Task details:
Among these records, which lines include "Full"? Copy them out.

Data entries
↓↓↓
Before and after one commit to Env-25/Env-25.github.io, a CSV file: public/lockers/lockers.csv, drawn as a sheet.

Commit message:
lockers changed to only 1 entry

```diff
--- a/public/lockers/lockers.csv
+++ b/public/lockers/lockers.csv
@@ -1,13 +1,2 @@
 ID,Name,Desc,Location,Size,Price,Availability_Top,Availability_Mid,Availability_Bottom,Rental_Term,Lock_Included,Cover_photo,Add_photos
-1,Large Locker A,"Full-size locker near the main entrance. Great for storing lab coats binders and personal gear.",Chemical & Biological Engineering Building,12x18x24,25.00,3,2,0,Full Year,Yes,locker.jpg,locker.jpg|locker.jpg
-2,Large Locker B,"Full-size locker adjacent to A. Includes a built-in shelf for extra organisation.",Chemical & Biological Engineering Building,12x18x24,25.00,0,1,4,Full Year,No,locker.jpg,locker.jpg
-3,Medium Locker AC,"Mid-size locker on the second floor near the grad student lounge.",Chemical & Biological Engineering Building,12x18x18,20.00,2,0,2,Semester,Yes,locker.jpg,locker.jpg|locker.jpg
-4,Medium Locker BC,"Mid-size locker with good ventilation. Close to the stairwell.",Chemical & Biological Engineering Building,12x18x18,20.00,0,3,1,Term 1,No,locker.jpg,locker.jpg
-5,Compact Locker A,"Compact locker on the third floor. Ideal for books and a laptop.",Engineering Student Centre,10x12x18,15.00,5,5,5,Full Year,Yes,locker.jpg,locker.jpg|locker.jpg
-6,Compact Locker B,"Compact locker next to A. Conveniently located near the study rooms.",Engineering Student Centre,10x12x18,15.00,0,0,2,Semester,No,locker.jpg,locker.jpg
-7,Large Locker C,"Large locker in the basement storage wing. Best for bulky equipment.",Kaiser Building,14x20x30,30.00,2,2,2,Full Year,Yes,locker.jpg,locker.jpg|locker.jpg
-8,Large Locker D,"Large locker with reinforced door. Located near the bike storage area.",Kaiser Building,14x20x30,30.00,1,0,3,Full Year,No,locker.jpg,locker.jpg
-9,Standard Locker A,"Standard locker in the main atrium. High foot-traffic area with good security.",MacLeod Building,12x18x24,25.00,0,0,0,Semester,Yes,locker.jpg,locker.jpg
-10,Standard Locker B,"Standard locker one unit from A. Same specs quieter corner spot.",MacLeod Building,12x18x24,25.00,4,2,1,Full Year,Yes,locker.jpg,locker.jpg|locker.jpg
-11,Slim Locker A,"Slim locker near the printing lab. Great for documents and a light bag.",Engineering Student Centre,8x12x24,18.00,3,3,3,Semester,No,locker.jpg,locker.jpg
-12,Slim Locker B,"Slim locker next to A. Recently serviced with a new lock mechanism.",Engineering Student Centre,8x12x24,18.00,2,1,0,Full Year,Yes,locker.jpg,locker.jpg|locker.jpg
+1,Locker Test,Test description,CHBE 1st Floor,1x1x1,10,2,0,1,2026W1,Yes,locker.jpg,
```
↑↑↑
Completed task:
-1,Large Locker A,"Full-size locker near the main entrance. Great for storing lab coats binders and personal gear.",Chemical & Biological Engineering Building,12x18x24,25.00,3,2,0,Full Year,Yes,locker.jpg,locker.jpg|locker.jpg
-2,Large Locker B,"Full-size locker adjacent to A. Includes a built-in shelf for extra organisation.",Chemical & Biological Engineering Building,12x18x24,25.00,0,1,4,Full Year,No,locker.jpg,locker.jpg
-5,Compact Locker A,"Compact locker on the third floor. Ideal for books and a laptop.",Engineering Student Centre,10x12x18,15.00,5,5,5,Full Year,Yes,locker.jpg,locker.jpg|locker.jpg
-7,Large Locker C,"Large locker in the basement storage wing. Best for bulky equipment.",Kaiser Building,14x20x30,30.00,2,2,2,Full Year,Yes,locker.jpg,locker.jpg|locker.jpg
-8,Large Locker D,"Large locker with reinforced door. Located near the bike storage area.",Kaiser Building,14x20x30,30.00,1,0,3,Full Year,No,locker.jpg,locker.jpg
-10,Standard Locker B,"Standard locker one unit from A. Same specs quieter corner spot.",MacLeod Building,12x18x24,25.00,4,2,1,Full Year,Yes,locker.jpg,locker.jpg|locker.jpg
-12,Slim Locker B,"Slim locker next to A. Recently serviced with a new lock mechanism.",Engineering Student Centre,8x12x24,18.00,2,1,0,Full Year,Yes,locker.jpg,locker.jpg|locker.jpg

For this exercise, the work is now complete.